But before the bill was called, KIPP parents went to an empty room, where Rosenberg announced that an agreement had been reached. Parents and teachers shouted and began to cry.
"We were so loud that they had to bring security to tell us to calm down. The teachers were excited. And we were happy that we did our part for the school," said Kevin Sherald, parent of a first-grader.
The scene was also emotional for Rosenberg. "To give the news about the agreement to the 100 parents of KIPP students gathered in Annapolis to testify for the bill and share their joy is a moment that I have never experienced before and never will forget," he said.
KIPP's middle school, Ujima Village Academy, opened in 2002 and consistently beats high-performing middle schools like Roland Park Middle on state tests. The school has a high number of students who qualify for subsidized lunches because of poverty. In 2009, KIPP opened an elementary school, KIPP Harmony Academy.
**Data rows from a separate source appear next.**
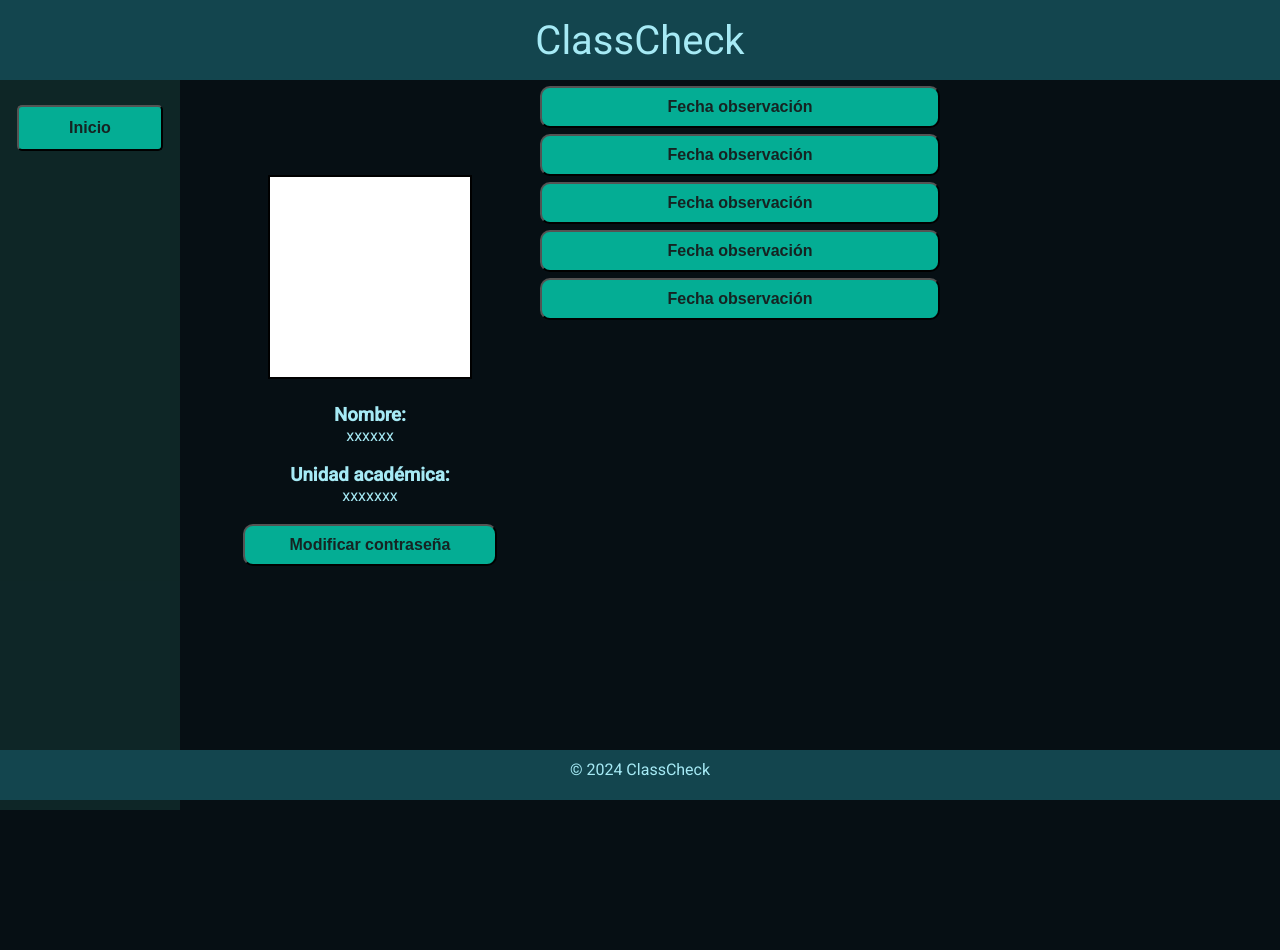
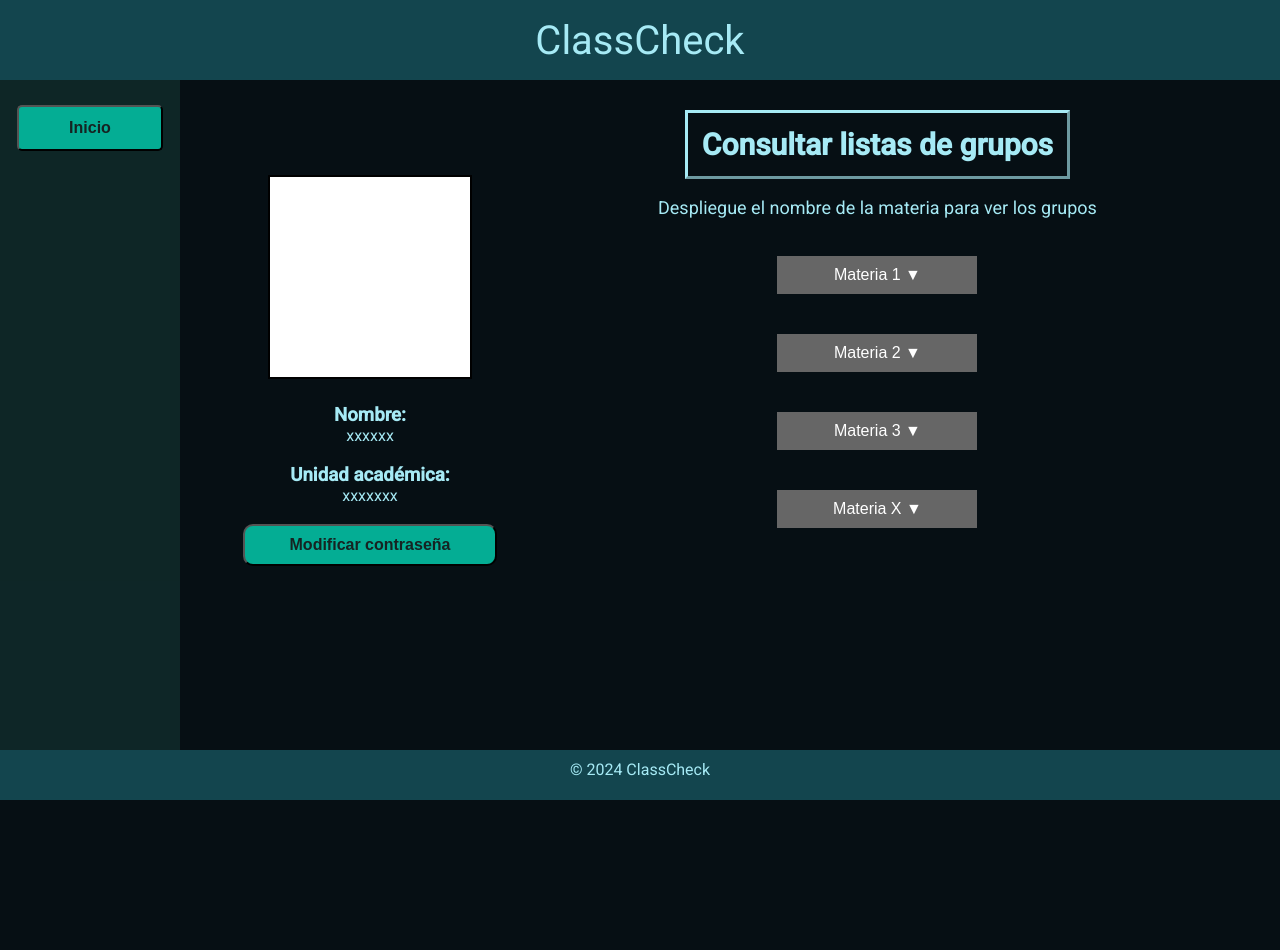
Before and after one commit to Armandiux2324/classcheck_web, a PHP site: page /ui_maestro/listagrupos_maestro.html in a window 1280 px wide. After the commit the page ends 800 px from the top, so only its background shows below. Run offline with PHP 8.4, Linux system fonts and the light colour scheme.

Commit message:
abr checa si ora sí

```diff
--- a/classcheck_web/css/main_style.css
+++ b/classcheck_web/css/main_style.css
@@ -5,6 +5,7 @@
 body {
     font-family: 'Roboto', sans-serif;
     text-align: center;
+    background-color: #060f14;
 }
 header {
     width: 100%;
@@ -21,7 +22,7 @@ header {
     align-items: center;
 }
 main {
-    height: 870px;
+    height: auto;
     width: 100%;
     margin-top: 80px;
     background-color: #060f14;
--- a/classcheck_web/scripts/main_script.js
+++ b/classcheck_web/scripts/main_script.js
@@ -6,3 +6,11 @@ function toggleLabel(button) {
         label.classList.add('hidden');
     }
 }
+function toggleGrupos(id) {
+    var container = document.getElementById(id);
+    if (container.style.display === "none" || container.style.display === "") {
+        container.style.display = "block";
+    } else {
+        container.style.display = "none";
+    }
+}
--- a/classcheck_web/ui_maestro/listagrupos_maestro.html
+++ b/classcheck_web/ui_maestro/listagrupos_maestro.html
@@ -6,6 +6,7 @@
     <title>ClassCheck</title>
     <link href="https://fonts.googleapis.com/css2?family=Roboto:wght@300;400;500&display=swap" rel="stylesheet">
     <link rel="stylesheet" href="/css/main_style.css">
+    <script src="/scripts/main_script.js"></script>
 </head>
 <body>
     <header>ClassCheck</header>
@@ -27,28 +28,40 @@
                 </div>
             </div>
         </div>
-        <div>
-            <div>
-                <button class="button-content" onclick="toggleLabel(this)"><strong>Fecha observación</strong></button>
-                <label class="hidden observation-label">Observación</label>
+        <div class="content">
+            <div class="buttons_list">
+                <h3 class="section_title">Consultar listas de grupos</h3>
+                <p class="p_instrucciones">Despliegue el nombre de la materia para ver los grupos</p>
+                <div class="materia">
+                    <button class="materia-button" onclick="toggleGrupos('grupo1')">Materia 1 ▼</button>
+                    <div id="grupo1" class="grupo-container">
+                        <button class="button-content"><strong>Grupo A</strong></button><br>
+                        <button class="button-content">Grupo B</button>
+                    </div>
+                </div>
+                <div class="materia">
+                    <button class="materia-button" onclick="toggleGrupos('grupo2')">Materia 2 ▼</button>
+                    <div id="grupo2" class="grupo-container">
+                        <button class="button-content">Grupo A</button><br>
+                        <button class="button-content">Grupo B</button>
+                    </div>
+                </div>
+                <div class="materia">
+                    <button class="materia-button" onclick="toggleGrupos('grupo3')">Materia 3 ▼</button>
+                    <div id="grupo3" class="grupo-container">
+                        <button class="button-content">Grupo A</button><br>
+                        <button class="button-content">Grupo B</button>
+                    </div>
+                </div>
+                <div class="materia">
+                    <button class="materia-button" onclick="toggleGrupos('grupoX')">Materia X ▼</button>
+                    <div id="grupoX" class="grupo-container">
+                        <button class="button-content">Grupo A</button><br>
+                        <button class="button-content">Grupo B</button><br><br>
+                    </div>
+                </div>
             </div>
-            <div>
-                <button class="button-content" onclick="toggleLabel(this)"><strong>Fecha observación</strong></button>
-                <label class="hidden observation-label">Observación</label>
-            </div>
-            <div>
-                <button class="button-content" onclick="toggleLabel(this)"><strong>Fecha observación</strong></button>
-                <label class="hidden observation-label">Observación</label>
-            </div>
-            <div>
-                <button class="button-content" onclick="toggleLabel(this)"><strong>Fecha observación</strong></button>
-                <label class="hidden observation-label">Observación</label>
-            </div>
-            <div>
-                <button class="button-content" onclick="toggleLabel(this)"><strong>Fecha observación</strong></button>
-                <label class="hidden observation-label">Observación</label><br><br>
-            </div><br><br>
-            </div>
+        </div>
     </main>
     <footer>&copy; 2024 ClassCheck</footer>
 </body>
```
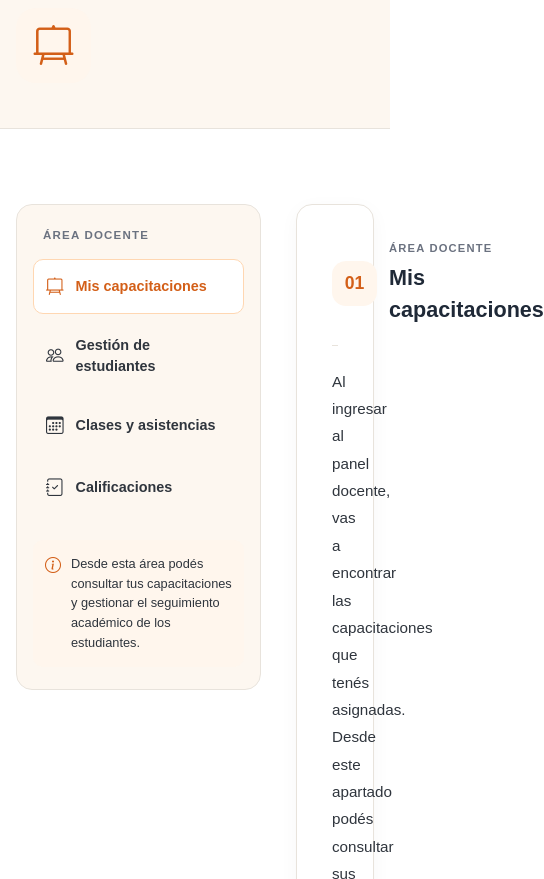
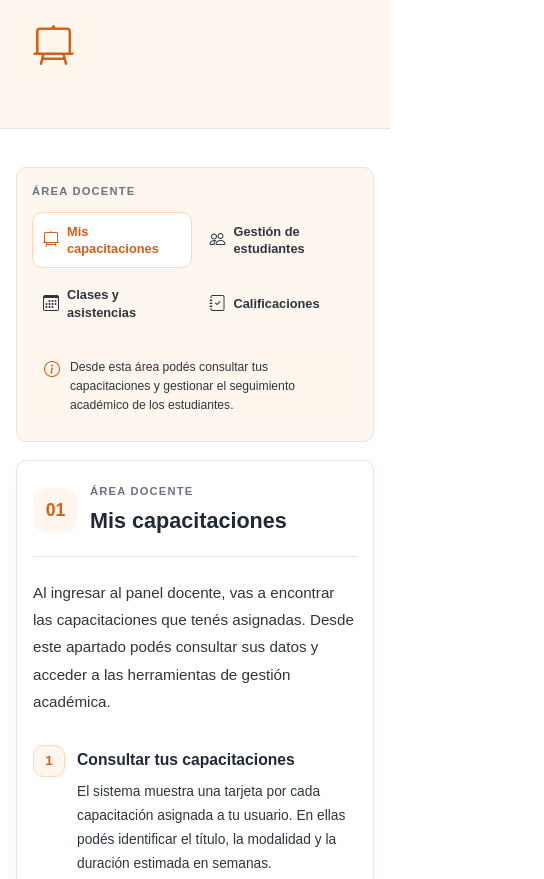
Before and after one commit to Daira-dev/Manual_Canales, a plain HTML site: page manual-usuario/secciones/docente.html in a window 390 px wide. Shown: the part 500-1379 px from the top of the page, 544 px wide, since content can reach past the window. Drawn offline with nearby package versions, Linux system fonts and the light colour scheme.

Commit message:
Responsive guia

```diff
--- a/assets/css/componentes.css
+++ b/assets/css/componentes.css
@@ -654,3 +654,108 @@
     font-size: 0.75rem;
   }
 }
+
+/* ——— GUÍAS: RESPONSIVE TABLET ——— */
+
+@media (max-width: 991px) {
+  .guide-section {
+    padding: 55px 0 70px;
+  }
+
+  .guide-layout {
+    grid-template-columns: minmax(0, 1fr);
+    gap: 22px;
+  }
+
+  /* La navegación pasa arriba del contenido */
+  .guide-sidebar {
+    position: static;
+    top: auto;
+    padding: 20px;
+  }
+
+  .guide-sidebar-title {
+    margin: 0 0 14px;
+  }
+
+  .guide-sidebar-nav {
+    display: grid;
+    grid-template-columns: repeat(3, minmax(0, 1fr));
+    gap: 8px;
+  }
+
+  .guide-sidebar-link {
+    min-width: 0;
+    min-height: 48px;
+    padding: 11px 10px;
+    gap: 8px;
+    font-size: 0.84rem;
+  }
+
+  .guide-sidebar-help {
+    margin-top: 17px;
+  }
+
+  .guide-content {
+    min-height: 0;
+    padding: 28px;
+  }
+}
+
+
+/* ——— GUÍAS: RESPONSIVE CELULAR ——— */
+
+@media (max-width: 640px) {
+  .guide-section {
+    padding: 38px 0 55px;
+  }
+
+  .guide-layout {
+    gap: 18px;
+  }
+
+  .guide-sidebar {
+    padding: 15px;
+    border-radius: var(--radius-medium);
+  }
+
+  .guide-sidebar-title {
+    margin: 0 0 12px;
+    font-size: 0.7rem;
+  }
+
+  .guide-sidebar-nav {
+    grid-template-columns: repeat(2, minmax(0, 1fr));
+    gap: 7px;
+  }
+
+  .guide-sidebar-link {
+    justify-content: flex-start;
+    align-items: center;
+    min-height: 48px;
+    padding: 10px;
+    gap: 8px;
+    font-size: 0.8rem;
+    line-height: 1.35;
+    text-align: left;
+  }
+
+  .guide-sidebar-link i {
+    font-size: 1rem;
+  }
+
+  .guide-sidebar-help {
+    margin-top: 14px;
+    padding: 12px;
+  }
+
+  .guide-sidebar-help p {
+    font-size: 0.76rem;
+  }
+
+  .guide-content {
+    min-height: 0;
+    padding: 22px 16px;
+    border-radius: var(--radius-medium);
+  }
+}
```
"KIPP is going to be in Baltimore for a long time to come," said Sen. Catherine E. Pugh, a Baltimore Democrat who sponsored a companion bill. "Our schools are moving so fast forward and KIPP is one exciting piece of that."
Even though the bill might not have passed, Rosenberg said the hearing was a powerful motivator because "it brings everyone to the bargaining table."
For parents who were in Annapolis to support the bill, the scene was breathtaking, said Sherald. "This is the first time the parents have really been part of something of this nature. … All we knew was that our kids needed an education."
Baltimore Sun reporters Erica L. Green and Julie Bykowicz contributed to this article.